▶ **WORK INSTRUCTION**: Scan the records below for lines with the word "white", then state how many you find and nothing else.

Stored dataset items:
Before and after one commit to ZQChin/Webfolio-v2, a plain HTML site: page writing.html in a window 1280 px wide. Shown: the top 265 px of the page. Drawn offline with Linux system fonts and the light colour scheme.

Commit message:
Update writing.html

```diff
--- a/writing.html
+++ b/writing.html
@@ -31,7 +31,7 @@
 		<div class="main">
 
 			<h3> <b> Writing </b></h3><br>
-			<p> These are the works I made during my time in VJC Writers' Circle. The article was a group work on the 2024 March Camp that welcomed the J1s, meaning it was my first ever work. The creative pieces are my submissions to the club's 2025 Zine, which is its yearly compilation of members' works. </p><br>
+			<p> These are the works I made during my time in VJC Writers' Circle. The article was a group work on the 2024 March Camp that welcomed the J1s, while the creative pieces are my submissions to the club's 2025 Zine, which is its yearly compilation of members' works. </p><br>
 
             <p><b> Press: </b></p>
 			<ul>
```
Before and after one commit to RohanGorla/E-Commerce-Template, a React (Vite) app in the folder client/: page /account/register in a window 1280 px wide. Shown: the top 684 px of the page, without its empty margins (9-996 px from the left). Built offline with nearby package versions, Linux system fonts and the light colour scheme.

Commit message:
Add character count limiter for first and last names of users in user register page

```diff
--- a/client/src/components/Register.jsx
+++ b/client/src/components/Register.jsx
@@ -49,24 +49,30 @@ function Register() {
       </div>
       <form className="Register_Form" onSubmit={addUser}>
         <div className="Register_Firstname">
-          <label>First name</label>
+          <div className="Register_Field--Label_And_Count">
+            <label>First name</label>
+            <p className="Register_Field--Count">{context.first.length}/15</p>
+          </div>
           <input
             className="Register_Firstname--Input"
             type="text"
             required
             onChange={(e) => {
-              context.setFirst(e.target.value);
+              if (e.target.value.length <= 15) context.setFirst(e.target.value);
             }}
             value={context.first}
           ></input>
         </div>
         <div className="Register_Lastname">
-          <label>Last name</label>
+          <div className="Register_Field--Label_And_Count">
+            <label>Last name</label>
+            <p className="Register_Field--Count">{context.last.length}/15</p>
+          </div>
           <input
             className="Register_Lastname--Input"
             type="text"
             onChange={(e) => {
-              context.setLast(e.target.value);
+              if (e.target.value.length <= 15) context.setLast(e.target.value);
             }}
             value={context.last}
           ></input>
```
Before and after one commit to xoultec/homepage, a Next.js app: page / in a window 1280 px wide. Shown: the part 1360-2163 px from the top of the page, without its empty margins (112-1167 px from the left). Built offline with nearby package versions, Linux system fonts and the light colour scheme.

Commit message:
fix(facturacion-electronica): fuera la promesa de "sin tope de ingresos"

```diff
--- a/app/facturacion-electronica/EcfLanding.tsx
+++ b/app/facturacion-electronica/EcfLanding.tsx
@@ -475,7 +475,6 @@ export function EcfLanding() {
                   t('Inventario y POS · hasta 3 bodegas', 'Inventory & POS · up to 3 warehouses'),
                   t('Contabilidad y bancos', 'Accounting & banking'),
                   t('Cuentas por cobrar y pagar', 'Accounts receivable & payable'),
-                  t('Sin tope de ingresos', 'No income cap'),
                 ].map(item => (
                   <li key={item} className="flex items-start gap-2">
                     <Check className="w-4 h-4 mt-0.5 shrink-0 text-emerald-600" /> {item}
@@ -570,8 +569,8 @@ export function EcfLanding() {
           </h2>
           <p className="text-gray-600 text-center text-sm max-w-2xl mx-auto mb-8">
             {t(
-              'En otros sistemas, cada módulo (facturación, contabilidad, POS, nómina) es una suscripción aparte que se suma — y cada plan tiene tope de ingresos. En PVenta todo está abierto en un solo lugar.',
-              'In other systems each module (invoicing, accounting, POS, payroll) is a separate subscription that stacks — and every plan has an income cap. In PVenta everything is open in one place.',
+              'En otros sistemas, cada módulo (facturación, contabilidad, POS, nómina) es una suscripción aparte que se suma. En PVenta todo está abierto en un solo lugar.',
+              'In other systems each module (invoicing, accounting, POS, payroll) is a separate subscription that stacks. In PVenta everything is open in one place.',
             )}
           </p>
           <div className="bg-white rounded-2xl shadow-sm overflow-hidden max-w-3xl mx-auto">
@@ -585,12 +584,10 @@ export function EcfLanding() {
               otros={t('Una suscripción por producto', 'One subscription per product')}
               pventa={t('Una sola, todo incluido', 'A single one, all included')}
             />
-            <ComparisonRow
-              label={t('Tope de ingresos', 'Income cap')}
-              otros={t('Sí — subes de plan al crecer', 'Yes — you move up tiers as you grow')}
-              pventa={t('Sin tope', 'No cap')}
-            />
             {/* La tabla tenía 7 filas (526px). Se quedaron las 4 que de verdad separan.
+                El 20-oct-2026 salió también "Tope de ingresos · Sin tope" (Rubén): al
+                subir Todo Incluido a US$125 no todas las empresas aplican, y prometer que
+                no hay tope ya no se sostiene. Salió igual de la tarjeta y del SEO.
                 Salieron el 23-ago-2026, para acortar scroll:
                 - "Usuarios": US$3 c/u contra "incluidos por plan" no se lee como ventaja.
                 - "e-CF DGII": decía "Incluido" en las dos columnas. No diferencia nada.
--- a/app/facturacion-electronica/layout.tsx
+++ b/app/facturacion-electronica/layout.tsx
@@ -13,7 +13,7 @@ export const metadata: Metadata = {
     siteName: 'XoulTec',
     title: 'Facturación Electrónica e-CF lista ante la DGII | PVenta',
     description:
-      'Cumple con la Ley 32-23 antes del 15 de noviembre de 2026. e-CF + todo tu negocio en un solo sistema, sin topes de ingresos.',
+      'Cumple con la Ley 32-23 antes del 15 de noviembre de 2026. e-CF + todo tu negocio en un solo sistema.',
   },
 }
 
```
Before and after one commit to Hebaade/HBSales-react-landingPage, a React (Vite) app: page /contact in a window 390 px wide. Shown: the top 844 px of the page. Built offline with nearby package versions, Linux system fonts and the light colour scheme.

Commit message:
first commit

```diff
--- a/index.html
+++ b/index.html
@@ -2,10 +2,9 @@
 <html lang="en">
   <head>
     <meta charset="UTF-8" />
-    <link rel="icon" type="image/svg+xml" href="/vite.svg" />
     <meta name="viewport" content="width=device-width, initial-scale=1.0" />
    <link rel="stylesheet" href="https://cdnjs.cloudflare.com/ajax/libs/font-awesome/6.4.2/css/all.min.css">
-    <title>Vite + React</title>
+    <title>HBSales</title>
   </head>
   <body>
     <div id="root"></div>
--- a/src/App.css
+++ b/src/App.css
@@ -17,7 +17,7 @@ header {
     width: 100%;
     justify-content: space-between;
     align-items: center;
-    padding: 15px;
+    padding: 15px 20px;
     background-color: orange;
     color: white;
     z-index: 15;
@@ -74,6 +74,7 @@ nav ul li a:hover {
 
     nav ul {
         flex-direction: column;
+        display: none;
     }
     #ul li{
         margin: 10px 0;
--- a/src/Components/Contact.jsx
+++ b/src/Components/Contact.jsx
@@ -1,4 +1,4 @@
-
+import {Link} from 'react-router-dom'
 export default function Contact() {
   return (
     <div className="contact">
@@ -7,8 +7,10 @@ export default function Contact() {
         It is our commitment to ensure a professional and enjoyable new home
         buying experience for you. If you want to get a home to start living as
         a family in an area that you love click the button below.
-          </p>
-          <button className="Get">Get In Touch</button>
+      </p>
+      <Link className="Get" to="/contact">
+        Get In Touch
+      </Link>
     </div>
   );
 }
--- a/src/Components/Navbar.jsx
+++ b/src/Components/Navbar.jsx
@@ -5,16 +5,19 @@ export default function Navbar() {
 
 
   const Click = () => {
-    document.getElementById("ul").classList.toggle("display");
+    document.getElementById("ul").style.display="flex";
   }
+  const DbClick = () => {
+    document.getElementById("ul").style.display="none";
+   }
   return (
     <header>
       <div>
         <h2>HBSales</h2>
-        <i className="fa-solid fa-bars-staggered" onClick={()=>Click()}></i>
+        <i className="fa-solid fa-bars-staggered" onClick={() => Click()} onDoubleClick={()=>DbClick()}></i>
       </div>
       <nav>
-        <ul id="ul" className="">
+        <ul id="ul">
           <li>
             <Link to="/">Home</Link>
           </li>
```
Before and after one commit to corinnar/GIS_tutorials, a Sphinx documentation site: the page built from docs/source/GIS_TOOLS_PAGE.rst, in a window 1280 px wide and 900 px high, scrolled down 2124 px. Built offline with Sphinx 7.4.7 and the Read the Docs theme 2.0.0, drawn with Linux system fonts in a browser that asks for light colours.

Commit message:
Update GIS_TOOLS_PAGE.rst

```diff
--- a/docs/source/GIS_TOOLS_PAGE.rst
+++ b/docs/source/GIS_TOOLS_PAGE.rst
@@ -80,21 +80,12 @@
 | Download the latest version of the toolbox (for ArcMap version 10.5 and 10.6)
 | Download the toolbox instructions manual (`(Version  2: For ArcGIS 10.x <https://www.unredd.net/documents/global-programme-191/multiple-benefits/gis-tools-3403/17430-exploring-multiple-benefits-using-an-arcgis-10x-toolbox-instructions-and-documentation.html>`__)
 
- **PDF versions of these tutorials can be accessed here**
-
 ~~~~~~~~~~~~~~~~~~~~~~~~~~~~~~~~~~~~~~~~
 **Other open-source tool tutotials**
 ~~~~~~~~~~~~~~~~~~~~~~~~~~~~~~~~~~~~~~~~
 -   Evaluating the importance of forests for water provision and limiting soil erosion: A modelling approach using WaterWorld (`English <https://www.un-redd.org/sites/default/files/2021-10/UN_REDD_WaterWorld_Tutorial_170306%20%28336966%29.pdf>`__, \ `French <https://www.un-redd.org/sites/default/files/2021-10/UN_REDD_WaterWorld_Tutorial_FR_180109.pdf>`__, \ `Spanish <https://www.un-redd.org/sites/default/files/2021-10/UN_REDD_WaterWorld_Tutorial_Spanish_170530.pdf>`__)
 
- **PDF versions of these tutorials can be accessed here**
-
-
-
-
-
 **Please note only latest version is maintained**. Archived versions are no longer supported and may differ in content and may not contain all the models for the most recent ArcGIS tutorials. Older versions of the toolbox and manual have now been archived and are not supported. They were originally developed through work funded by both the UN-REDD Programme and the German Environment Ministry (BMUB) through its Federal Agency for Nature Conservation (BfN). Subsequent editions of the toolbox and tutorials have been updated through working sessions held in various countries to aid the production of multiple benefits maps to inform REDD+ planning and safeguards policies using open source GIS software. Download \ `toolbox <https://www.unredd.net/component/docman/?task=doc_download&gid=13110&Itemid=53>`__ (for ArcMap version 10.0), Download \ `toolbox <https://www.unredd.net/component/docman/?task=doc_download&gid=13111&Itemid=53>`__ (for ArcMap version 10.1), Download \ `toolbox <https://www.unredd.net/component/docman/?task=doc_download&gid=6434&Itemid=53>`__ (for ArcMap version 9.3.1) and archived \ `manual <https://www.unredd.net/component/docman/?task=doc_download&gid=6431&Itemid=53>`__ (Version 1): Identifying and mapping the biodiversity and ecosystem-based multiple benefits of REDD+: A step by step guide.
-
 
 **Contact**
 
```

▶ **SOLUTION BELOW**: 2